“We kind of want to give back because it's so expensive to make a film," said Mayo. “We want people to take that money and buy a camera, or take the money and buy a microphone or something that they need.”
The festival's community partners include local film collective I AM SUS, FLAVAR co, Global Filmz Productionz, Cultural Council for Palm Beach County and the Palm Beach Film Commission.
Mayo recently opened a new location of his signature Subculture coffee shop at Boca Raton's Mizner Park — home to his other well-known restaurant joints, Kapow! Noodle Bar and The Dubliner Irish Pub. He said he had always wanted to work in the film industry but instead “fell into the restaurant business.”
15 years ago Mayo was part of the group who operated the Flo Film Festival and the West Palm Beach Independent Film Festival. And now, instead of annual events, he wants to expand the celebration of film and entertainment into a yearly, monthly and even daily occurrence.

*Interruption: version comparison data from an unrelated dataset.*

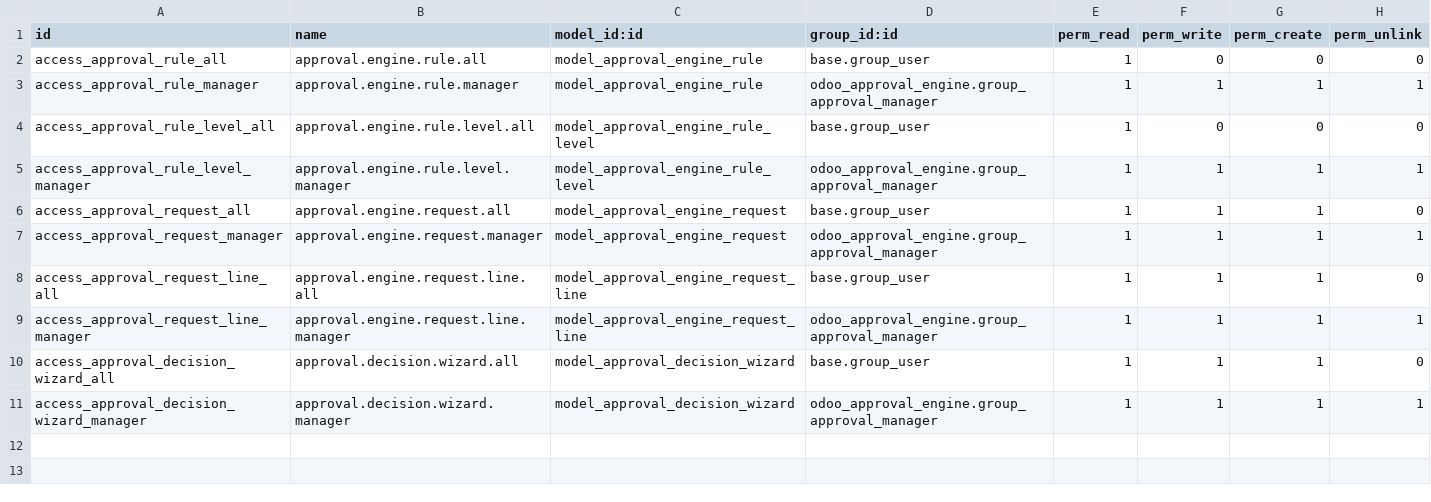
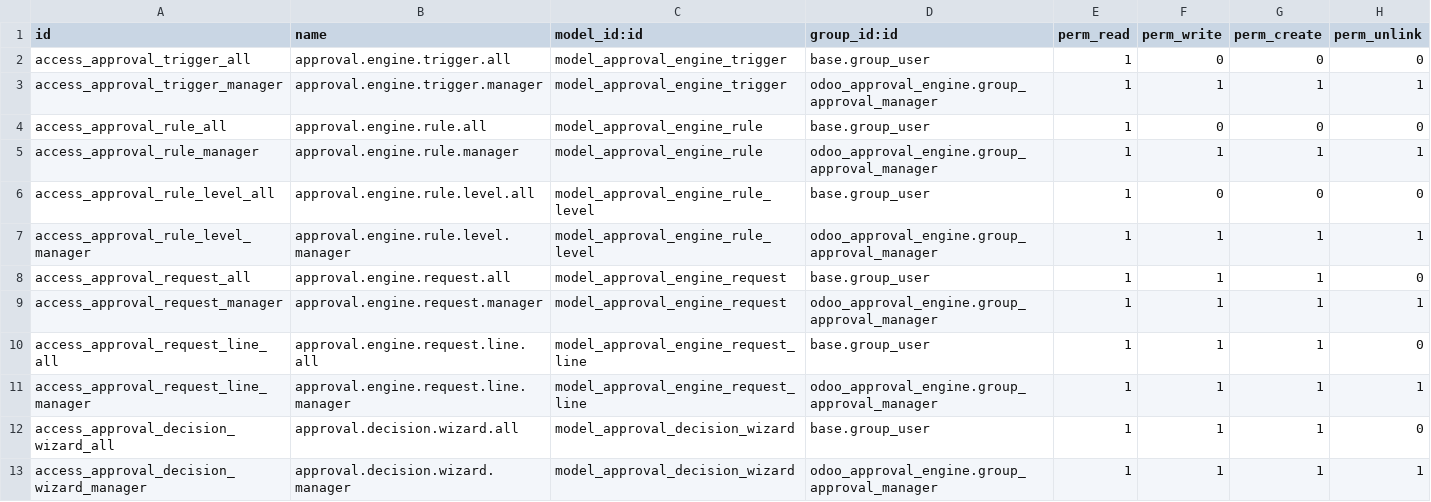
Before and after one commit to MarcRodriguezz/odoo-approval-engine, a CSV file: odoo_approval_engine/security/ir.model.access.csv, drawn as a sheet; the diff names each change by its address in the sheet, - before the commit and + after, or states it on an @@ line.

Commit message:
feat: approvable actions per model, account+expense integrations, friendlier UX
Approvable Actions (approval.engine.trigger)
- rules now pick WHICH action is gated per document (Sale/Purchase Confirmation,
  Invoice Posting, Expense Submission) + universal On creation/On modification
- rule Document selector restricted to integrated models (allowed_model_ids);
  trigger_id syncs the technical trigger_event matching key

New integrations (each ~30 lines)
- odoo_approval_account (account.move.action_post)
- odoo_approval_expense (hr.expense.action_submit)

Security / generic reach
- any internal user assigned as approver can act (ACL base.group_user + record
  rules; decisions via sudo after verifying the approver)
- namespaced mixin fields -> approval_engine_state / approval_engine_request_ids
  (the generic approval_state clashed with hr.expense)

UX
- "steps/levels" surfaced to users as stages (stage_label)
- friendlier rule form (When does it apply? / Who must approve)

i18n: Spanish for all 5 modules. 59 tests green on Odoo 19; live DB updated.

```diff
--- a/odoo_approval_engine/security/ir.model.access.csv
+++ b/odoo_approval_engine/security/ir.model.access.csv
+row 2: access_approval_trigger_all | approval.engine.trigger.all | model_approval_engine_trigger | base.group_user | 1 | 0 | 0 | 0
+row 3: access_approval_trigger_manager | approval.engine.trigger.manager | model_approval_engine_trigger | odoo_approval_engine.group_approval_manager | 1 | 1 | 1 | 1
```
Also changed, not shown: 51 other files.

Remember the storefront radio station 108 We-Love Radio, in Spike Lee’s film “Do The Right Thing”? Well, in two weeks, Mayo plans to launch Subculture Radio, a 24-7 storefront radio station at his Respectable Street venue in West Palm Beach. At Subculture Radio a rotation of DJs will answer to people who walk up to a small window in the storefront. People can request music, or even a send a positive message to loved one. Locals can listen through Subculture Radio’s phone app.
Mayo says merging these interactive projects together adds cohesiveness to the intimate, accessible spaces creative people have in the county.
“It's about the culture of our community,” said Mayo. “It's not the mainstream.”